Outing documents how Steve Rubel, a blogger and public relations executive, conducted a news experiment in which he gave up his regular media habits and learned what was going on in the world solely by checking blogs. Rubel claims that he “definitely lacked the depth of knowledge of current events” gained in a normal week. “I felt a little naked,” he says, “having received the basics of the week’s news from blogs, but not getting the real meat.”
What was this “real meat” Rubel missed out on? Outing gave him a quiz,
While knowing why President Bush hired a criminal lawyer last week, and the official reasons cited for George Tenet’s resignation from the CIA, Rubel missed actor Daniel Radcliffe’s statement that he thinks his Harry Potter character will die at the end of the J.K. Rowling book series.
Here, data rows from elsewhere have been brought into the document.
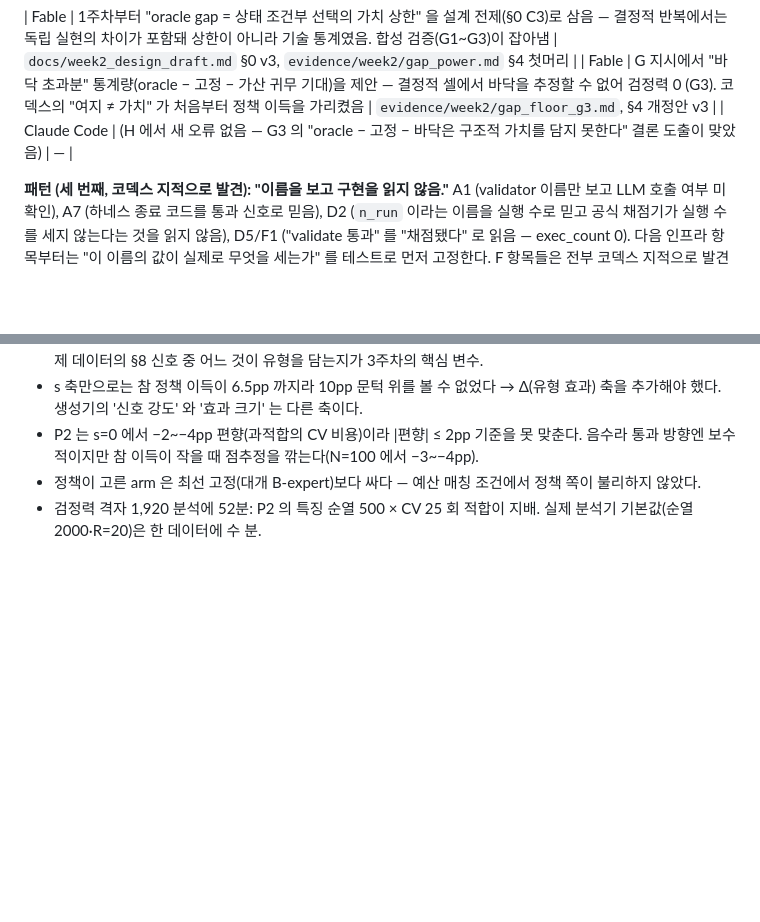
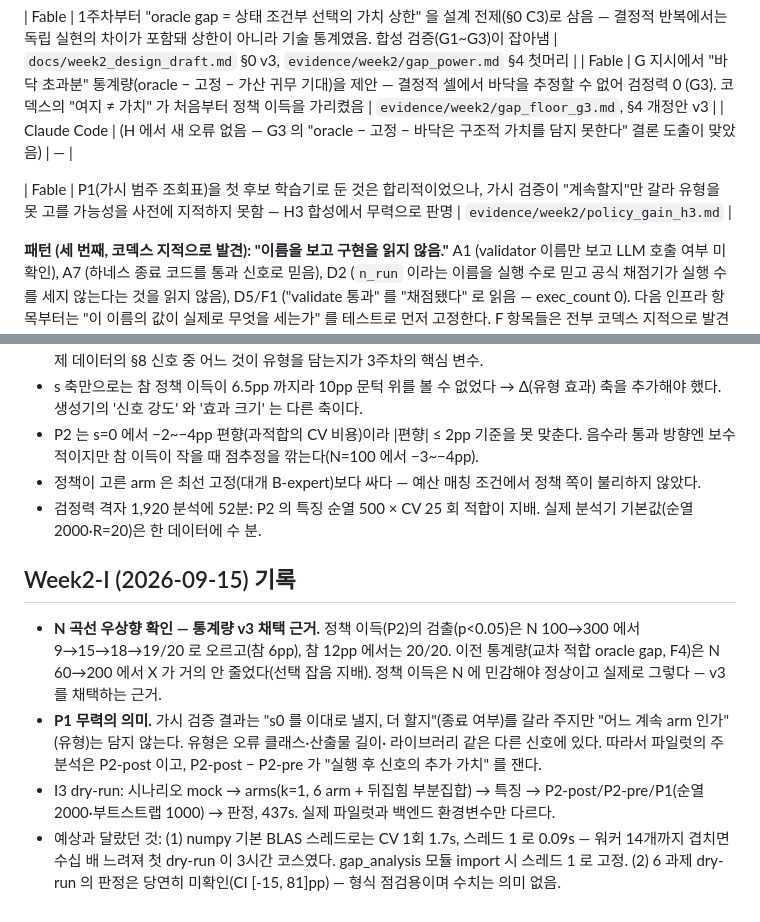
Before and after one commit to Kevin0424Lee/Harmonet, a Markdown page: docs/week1_notes.md, 2 parts joined by grey strips. Drawn GitHub-style; blank space fills up the shorter version.

```diff
--- a/docs/week1_notes.md
+++ b/docs/week1_notes.md
@@ -112,6 +112,8 @@ Part A 진행 중 확정된 사실과, 2주차 설계(`docs/week2_design_draft.m
 | Fable | G 지시에서 "바닥 초과분" 통계량(oracle − 고정 − 가산 귀무 기대)을 제안 — 결정적 셀에서 바닥을 추정할 수 없어 검정력 0 (G3). 코덱스의 "여지 ≠ 가치" 가 처음부터 정책 이득을 가리켰음 | `evidence/week2/gap_floor_g3.md`, §4 개정안 v3 |
 | Claude Code | (H 에서 새 오류 없음 — G3 의 "oracle − 고정 − 바닥은 구조적 가치를 담지 못한다" 결론 도출이 맞았음) | — |
 
+| Fable | P1(가시 범주 조회표)을 첫 후보 학습기로 둔 것은 합리적이었으나, 가시 검증이 "계속할지"만 갈라 유형을 못 고를 가능성을 사전에 지적하지 못함 — H3 합성에서 무력으로 판명 | `evidence/week2/policy_gain_h3.md` |
+
 **패턴 (세 번째, 코덱스 지적으로 발견): "이름을 보고 구현을 읽지 않음."** A1 (validator 이름만 보고 LLM 호출 여부 미확인), A7 (하네스 종료 코드를
 통과 신호로 믿음), D2 (`n_run` 이라는 이름을 실행 수로 믿고 공식 채점기가 실행 수를 세지 않는다는 것을 읽지 않음), D5/F1 ("validate 통과" 를
 "채점됐다" 로 읽음 — exec_count 0). 다음 인프라 항목부터는 "이 이름의 값이 실제로 무엇을 세는가" 를 테스트로 먼저 고정한다. F 항목들은 전부 코덱스
@@ -185,3 +187,12 @@ Part A 진행 중 확정된 사실과, 2주차 설계(`docs/week2_design_draft.m
 - P2 는 s=0 에서 −2~−4pp 편향(과적합의 CV 비용)이라 |편향| ≤ 2pp 기준을 못 맞춘다. 음수라 통과 방향엔 보수적이지만 참 이득이 작을 때 점추정을 깎는다(N=100 에서 −3~−4pp).
 - 정책이 고른 arm 은 최선 고정(대개 B-expert)보다 싸다 — 예산 매칭 조건에서 정책 쪽이 불리하지 않았다.
 - 검정력 격자 1,920 분석에 52분: P2 의 특징 순열 500 × CV 25 회 적합이 지배. 실제 분석기 기본값(순열 2000·R=20)은 한 데이터에 수 분.
+
+## Week2-I (2026-09-15) 기록
+- **N 곡선 우상향 확인 — 통계량 v3 채택 근거.** 정책 이득(P2)의 검출(p<0.05)은 N 100→300 에서 9→15→18→19/20 로 오르고(참 6pp), 참 12pp 에서는 20/20.
+  이전 통계량(교차 적합 oracle gap, F4)은 N 60→200 에서 X 가 거의 안 줄었다(선택 잡음 지배). 정책 이득은 N 에 민감해야 정상이고 실제로 그렇다 — v3 를 채택하는 근거.
+- **P1 무력의 의미.** 가시 검증 결과는 "s0 를 이대로 낼지, 더 할지"(종료 여부)를 갈라 주지만 "어느 계속 arm 인가"(유형)는 담지 않는다. 유형은 오류 클래스·산출물 길이·
+  라이브러리 같은 다른 신호에 있다. 따라서 파일럿의 주 분석은 P2-post 이고, P2-post − P2-pre 가 "실행 후 신호의 추가 가치" 를 잰다.
+- I3 dry-run: 시나리오 mock → arms(k=1, 6 arm + 뒤집힘 부분집합) → 특징 → P2-post/P2-pre/P1(순열 2000·부트스트랩 1000) → 판정, 437s. 실제 파일럿과 백엔드 환경변수만 다르다.
+- 예상과 달랐던 것: (1) numpy 기본 BLAS 스레드로는 CV 1회 1.7s, 스레드 1 로 0.09s — 워커 14개까지 겹치면 수십 배 느려져 첫 dry-run 이 3시간 코스였다.
+  gap_analysis 모듈 import 시 스레드 1 로 고정. (2) 6 과제 dry-run 의 판정은 당연히 미확인(CI [-15, 81]pp) — 형식 점검용이며 수치는 의미 없음.
```
Also changed, not shown: docs/week2_review_draft.md (+9 -0 lines).
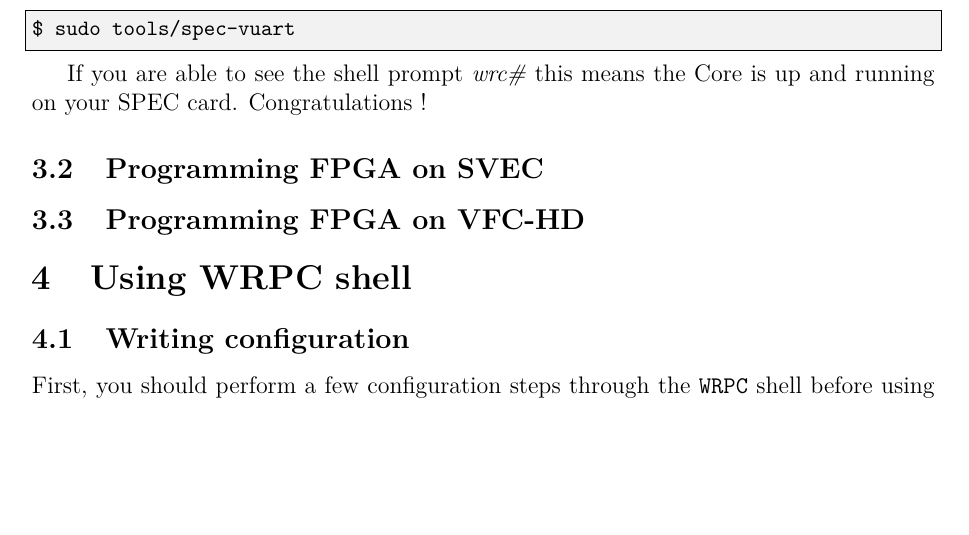
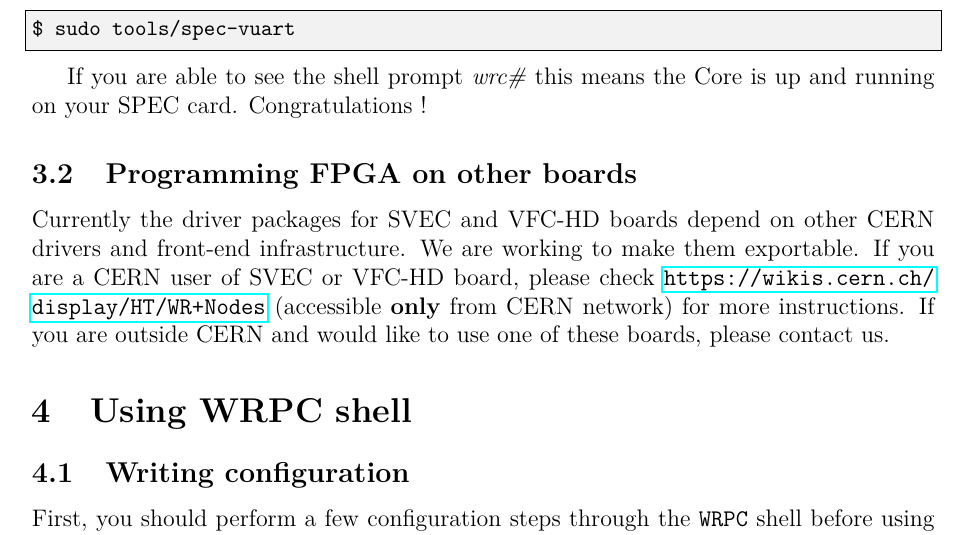
Before and after one commit to EttusResearch/wrpc-sw, a LaTeX document (doc/wrpc.tex): part of page 10 of 31, cut so that both start at the same text, the shorter picture padded with empty space. Compiled offline with pdfLaTeX.

Commit message:
doc: programming FPGA on other boards

```diff
--- a/doc/wrpc.tex
+++ b/doc/wrpc.tex
@@ -472,10 +472,14 @@ If you are able to see the shell prompt \textit{wrc\#} this means the Core
 is up and running on your SPEC card. Congratulations !
 
 % ==========================================================================
-\subsection{Programming FPGA on SVEC}
-
-% ==========================================================================
-\subsection{Programming FPGA on VFC-HD}
+\subsection{Programming FPGA on other boards}
+
+Currently the driver packages for SVEC and VFC-HD boards depend on other CERN
+drivers and front-end infrastructure. We are working to make them exportable. If
+you are a CERN user of SVEC or VFC-HD board, please check
+\url{https://wikis.cern.ch/display/HT/WR+Nodes} (accessible \textbf{only} from
+CERN network) for more instructions. If you are outside CERN and would like to
+use one of these boards, please contact us.
 
 % ==========================================================================
 \section{Using WRPC shell}
```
He didn’t catch ex-Beatle Paul McCartney’s admission that he tried heroin and was a cocaine user. And he missed more obscure stories, such as one of Seattle’s famed monorail trains catching fire.
Six years after that article was published, how much of that information would now be considered newsworthy? Who truly believes that Rubel was ill-informed for not being aware of such trivia?
But it isn’t just gossip-type “news” that is unimportant. Most of what occurs on a daily basis is inconsequential. At the end of his article Sommerville concluded:
Still dubious about all this? Consider the proposition: If it is no longer worth your while to go back and read the News of, oh, September 22, 1976, then it was never worthwhile doing so. And why should today be any different?
As a Christian, I’m expected to take an eternal perspective, viewing events not only in their historical but also in their eschatological context. But I can’t do that while focusing on the churning events of the last twenty-four hours. Events that are truly important are rarely those captured on the front page of a daily paper. As Malcolm Muggeridge, himself a journalist, admitted, “I’ve often thought that if I’d been a journalist in the Holy Land at the time of our Lord’s ministry, I should have spent my time looking into what was happening in Herod’s court. I’d be wanting to sign Salome for her exclusive memoirs, and finding out what Pilate was up to, and—I would have missed completely the most important event there ever was.”
Joe Carter is web editor of First Things. His previous articles for “On the Square” can be found here.
C. John Sommerville, Why the News Makes Us Dumb.
Steve Outing, The Blog-Only News Diet .